Power is the product of Voltage and Current, and by bumping one of them or both of them, devices can be made to charge at a much higher rate. That is the fundamental principle behind fast charging.

The industry-standard USB 3.0 port supports voltage and current rating of 5 V and 1 A which makes it capable of delivering 5 W of Power. This is what slow charging looks like. 5W of power is nowhere near where fast charging reaches. 

In the last few months, we have seen companies like Oppo, Vivo, Realme, iQOO, Xiaomi all announcing smartphones with a 120 W charger. 

There are a lot of mid-range smartphones available in the market that support 65 W of charging speeds. But, if you think that these smartphones will charge up 10-20X faster than smartphones with regular charging, you are in for a disappointment.

The charging speed of a battery is inversely proportional to the amount of charge held by it. A completely discharged battery charges at a much higher rate compared to a charged battery. We are not going to get into the power electronics of battery charging, but let’s consider an analogy to understand why this happens.
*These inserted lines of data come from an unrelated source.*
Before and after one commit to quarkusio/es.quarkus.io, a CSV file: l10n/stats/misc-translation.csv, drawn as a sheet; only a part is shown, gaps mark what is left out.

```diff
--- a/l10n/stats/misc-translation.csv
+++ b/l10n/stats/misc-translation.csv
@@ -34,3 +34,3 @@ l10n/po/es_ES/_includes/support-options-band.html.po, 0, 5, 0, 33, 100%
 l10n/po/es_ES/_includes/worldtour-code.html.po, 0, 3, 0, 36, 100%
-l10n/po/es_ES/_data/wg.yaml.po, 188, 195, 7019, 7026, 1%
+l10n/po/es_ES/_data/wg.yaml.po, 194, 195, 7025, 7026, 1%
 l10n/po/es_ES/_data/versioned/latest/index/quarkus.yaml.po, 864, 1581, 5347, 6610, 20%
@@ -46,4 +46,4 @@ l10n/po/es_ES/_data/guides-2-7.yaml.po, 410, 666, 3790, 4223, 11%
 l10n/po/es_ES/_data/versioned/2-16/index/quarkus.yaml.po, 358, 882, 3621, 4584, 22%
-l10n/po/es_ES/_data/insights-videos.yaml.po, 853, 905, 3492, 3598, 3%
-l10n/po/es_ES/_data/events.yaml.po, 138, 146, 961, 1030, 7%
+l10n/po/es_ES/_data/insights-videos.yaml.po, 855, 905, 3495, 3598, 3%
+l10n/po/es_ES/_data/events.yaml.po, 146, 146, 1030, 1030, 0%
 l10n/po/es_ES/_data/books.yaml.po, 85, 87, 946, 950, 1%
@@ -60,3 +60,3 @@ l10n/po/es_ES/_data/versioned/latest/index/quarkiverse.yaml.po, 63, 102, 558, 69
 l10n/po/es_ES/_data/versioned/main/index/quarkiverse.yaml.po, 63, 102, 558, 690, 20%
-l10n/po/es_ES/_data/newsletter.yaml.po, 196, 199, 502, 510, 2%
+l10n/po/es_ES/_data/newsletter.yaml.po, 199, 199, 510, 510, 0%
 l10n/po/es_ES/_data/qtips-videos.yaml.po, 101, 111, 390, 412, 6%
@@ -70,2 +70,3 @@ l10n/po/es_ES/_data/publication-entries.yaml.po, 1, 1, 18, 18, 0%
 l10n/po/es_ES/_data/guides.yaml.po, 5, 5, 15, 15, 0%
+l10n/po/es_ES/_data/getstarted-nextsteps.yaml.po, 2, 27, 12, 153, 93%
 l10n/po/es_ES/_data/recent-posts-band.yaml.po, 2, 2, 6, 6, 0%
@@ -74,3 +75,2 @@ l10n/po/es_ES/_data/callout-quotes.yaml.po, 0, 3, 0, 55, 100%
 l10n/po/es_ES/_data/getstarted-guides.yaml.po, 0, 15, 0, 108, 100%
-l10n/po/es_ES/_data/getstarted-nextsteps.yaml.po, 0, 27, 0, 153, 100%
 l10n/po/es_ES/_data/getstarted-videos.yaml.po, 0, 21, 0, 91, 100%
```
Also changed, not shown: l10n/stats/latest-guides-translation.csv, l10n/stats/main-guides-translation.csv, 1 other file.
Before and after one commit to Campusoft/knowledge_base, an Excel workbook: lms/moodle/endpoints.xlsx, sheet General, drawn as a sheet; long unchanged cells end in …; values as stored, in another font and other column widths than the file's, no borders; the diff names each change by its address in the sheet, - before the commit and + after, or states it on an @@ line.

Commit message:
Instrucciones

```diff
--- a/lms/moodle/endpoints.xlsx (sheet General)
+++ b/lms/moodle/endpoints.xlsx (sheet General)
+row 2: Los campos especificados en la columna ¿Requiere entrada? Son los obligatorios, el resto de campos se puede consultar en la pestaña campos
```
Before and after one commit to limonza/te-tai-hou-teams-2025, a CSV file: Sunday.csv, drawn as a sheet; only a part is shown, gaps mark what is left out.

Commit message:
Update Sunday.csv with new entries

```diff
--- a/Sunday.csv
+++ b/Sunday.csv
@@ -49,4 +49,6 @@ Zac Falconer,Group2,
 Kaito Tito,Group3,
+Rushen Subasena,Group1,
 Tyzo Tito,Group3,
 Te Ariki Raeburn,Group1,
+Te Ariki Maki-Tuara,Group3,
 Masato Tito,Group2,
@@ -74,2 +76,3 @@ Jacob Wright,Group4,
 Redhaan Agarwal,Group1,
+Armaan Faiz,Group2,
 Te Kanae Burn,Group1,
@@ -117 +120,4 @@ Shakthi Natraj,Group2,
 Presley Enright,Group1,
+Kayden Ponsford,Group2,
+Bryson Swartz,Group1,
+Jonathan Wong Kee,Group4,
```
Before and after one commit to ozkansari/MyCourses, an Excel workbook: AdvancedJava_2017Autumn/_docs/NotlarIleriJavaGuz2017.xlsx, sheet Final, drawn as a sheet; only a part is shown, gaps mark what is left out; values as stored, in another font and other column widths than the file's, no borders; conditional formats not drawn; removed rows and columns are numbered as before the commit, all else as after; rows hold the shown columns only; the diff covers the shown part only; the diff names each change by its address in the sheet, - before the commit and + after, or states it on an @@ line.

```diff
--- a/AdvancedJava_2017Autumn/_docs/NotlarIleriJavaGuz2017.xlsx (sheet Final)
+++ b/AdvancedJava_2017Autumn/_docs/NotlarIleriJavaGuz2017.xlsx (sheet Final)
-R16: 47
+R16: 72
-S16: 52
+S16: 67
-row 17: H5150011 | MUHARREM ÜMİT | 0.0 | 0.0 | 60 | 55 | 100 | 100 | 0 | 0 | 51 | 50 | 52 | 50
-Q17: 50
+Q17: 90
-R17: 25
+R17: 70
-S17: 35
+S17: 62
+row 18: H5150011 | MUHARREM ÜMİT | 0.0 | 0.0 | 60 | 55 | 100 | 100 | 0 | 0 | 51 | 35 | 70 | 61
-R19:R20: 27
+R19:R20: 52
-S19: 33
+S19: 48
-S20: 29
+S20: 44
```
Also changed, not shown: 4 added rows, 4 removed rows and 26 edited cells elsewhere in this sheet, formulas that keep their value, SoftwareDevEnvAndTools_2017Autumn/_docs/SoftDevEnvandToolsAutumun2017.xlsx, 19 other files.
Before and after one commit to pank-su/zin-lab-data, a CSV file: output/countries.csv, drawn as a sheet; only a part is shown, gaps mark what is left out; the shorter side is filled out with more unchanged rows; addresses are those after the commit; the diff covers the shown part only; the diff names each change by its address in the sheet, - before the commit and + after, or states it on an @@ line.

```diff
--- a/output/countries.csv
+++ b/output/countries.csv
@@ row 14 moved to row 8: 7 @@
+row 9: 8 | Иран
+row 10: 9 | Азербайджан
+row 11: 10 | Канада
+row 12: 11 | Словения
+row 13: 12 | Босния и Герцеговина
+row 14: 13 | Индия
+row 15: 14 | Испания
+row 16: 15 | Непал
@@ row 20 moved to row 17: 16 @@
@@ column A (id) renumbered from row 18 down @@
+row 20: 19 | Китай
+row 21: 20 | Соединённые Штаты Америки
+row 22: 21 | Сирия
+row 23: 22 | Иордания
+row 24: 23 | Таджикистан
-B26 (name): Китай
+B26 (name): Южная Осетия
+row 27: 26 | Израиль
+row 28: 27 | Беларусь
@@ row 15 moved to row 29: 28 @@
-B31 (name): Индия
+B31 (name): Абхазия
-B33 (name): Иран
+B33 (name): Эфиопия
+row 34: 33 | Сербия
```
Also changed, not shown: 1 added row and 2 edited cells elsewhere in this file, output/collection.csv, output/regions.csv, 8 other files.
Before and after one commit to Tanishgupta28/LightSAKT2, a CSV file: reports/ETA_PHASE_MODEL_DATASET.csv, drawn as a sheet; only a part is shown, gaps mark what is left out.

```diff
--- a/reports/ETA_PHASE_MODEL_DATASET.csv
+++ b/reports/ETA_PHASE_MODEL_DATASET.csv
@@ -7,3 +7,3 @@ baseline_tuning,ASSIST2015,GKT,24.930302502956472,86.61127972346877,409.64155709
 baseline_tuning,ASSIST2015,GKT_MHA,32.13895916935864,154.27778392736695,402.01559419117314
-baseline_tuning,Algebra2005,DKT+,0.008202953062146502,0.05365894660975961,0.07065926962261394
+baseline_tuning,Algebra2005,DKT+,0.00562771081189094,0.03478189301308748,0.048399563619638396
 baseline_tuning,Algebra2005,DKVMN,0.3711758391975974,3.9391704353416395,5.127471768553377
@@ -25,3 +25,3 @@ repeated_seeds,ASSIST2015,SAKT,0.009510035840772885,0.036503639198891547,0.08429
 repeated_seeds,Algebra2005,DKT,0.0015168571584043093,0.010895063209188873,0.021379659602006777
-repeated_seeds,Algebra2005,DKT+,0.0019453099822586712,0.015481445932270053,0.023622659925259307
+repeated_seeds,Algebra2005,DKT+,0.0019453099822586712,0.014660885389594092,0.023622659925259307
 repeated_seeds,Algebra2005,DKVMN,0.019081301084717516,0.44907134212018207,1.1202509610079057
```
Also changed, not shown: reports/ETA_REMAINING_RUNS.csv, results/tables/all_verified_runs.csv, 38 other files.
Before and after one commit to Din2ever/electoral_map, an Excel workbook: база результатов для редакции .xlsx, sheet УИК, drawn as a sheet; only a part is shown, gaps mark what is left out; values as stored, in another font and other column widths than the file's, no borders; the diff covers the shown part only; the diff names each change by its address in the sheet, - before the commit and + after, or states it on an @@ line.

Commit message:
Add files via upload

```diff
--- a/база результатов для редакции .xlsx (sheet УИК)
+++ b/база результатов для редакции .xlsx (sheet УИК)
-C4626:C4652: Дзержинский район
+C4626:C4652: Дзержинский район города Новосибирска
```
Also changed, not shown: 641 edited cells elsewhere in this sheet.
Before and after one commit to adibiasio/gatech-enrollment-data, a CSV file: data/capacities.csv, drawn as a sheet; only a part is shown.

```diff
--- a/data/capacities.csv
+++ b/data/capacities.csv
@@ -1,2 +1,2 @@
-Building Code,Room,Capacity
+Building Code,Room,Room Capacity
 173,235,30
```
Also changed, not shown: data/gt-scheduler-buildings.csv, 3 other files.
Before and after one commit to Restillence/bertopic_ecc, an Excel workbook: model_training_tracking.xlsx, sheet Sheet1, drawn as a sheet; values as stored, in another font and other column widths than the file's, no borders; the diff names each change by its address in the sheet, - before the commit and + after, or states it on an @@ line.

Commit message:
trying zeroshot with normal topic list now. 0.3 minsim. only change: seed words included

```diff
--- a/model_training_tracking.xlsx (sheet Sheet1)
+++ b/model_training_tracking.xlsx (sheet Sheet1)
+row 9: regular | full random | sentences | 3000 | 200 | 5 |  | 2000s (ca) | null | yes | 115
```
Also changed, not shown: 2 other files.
If you soak a dry sponge in water, it will absorb the water easily. As it soaks up the water, it won’t be able to soak more water as quickly as before. The battery is like a sponge too. It absorbs charge quickly when it is empty and starts resisting the charge as it fills up. 

    Issues with Fast Charging

The technology is fairly new and has some serious issues with it. We need some major advancements in Battery Technology to reduce the extent of degradation. Here are the issues with Fast Charging:

It reduces the Battery Capacity

You might have noticed all the smartphones that support fast charging are quite big. The reason is, due to a design limitation, the size of the batteries that support fast charging is more.

This means that the size of a battery that supports fast charging is more than that of a regular battery. The battery capacity goes down due to size limitations.

It degrades the Battery Health

When you purchase a smartphone with fast charging, the manufacturer tells you how fast the device will charge, but what they don’t tell you is how long will the battery live.

While it is a well-known fact that charging slowly degrades the battery capacity, fast charging is known to cause a dip in it.

It Overheats the Phone

Electronic devices hate heat. Smartphones are no exception. The amount of heat generated during fast charging is significantly more than that generated during a regular charge cycle. The heat is produced due to the losses taking place in the charger and the smartphone.

The ambient temperature has a major impact on the battery of smartphones. As the temperature increases, the battery life keeps on reducing. The amount of charge holding capacity lost when charging the battery at 30°C is less when compared to charging it at a temperature of 40°C.

It gets slow with Charge and Time

If you notice closely, when you purchase a smartphone that supports fast charging, you will see that the company claims to offer to charge speed up to a certain value. They do not guarantee that the charging speed will be equal to the value that they have mentioned on the box at all times. 

The charging speed will be a lot less than what the company has claimed once the battery fills up half. The fact that the overall charging speed of the phone keeps on reducing with each passing charge cycle makes things worse. 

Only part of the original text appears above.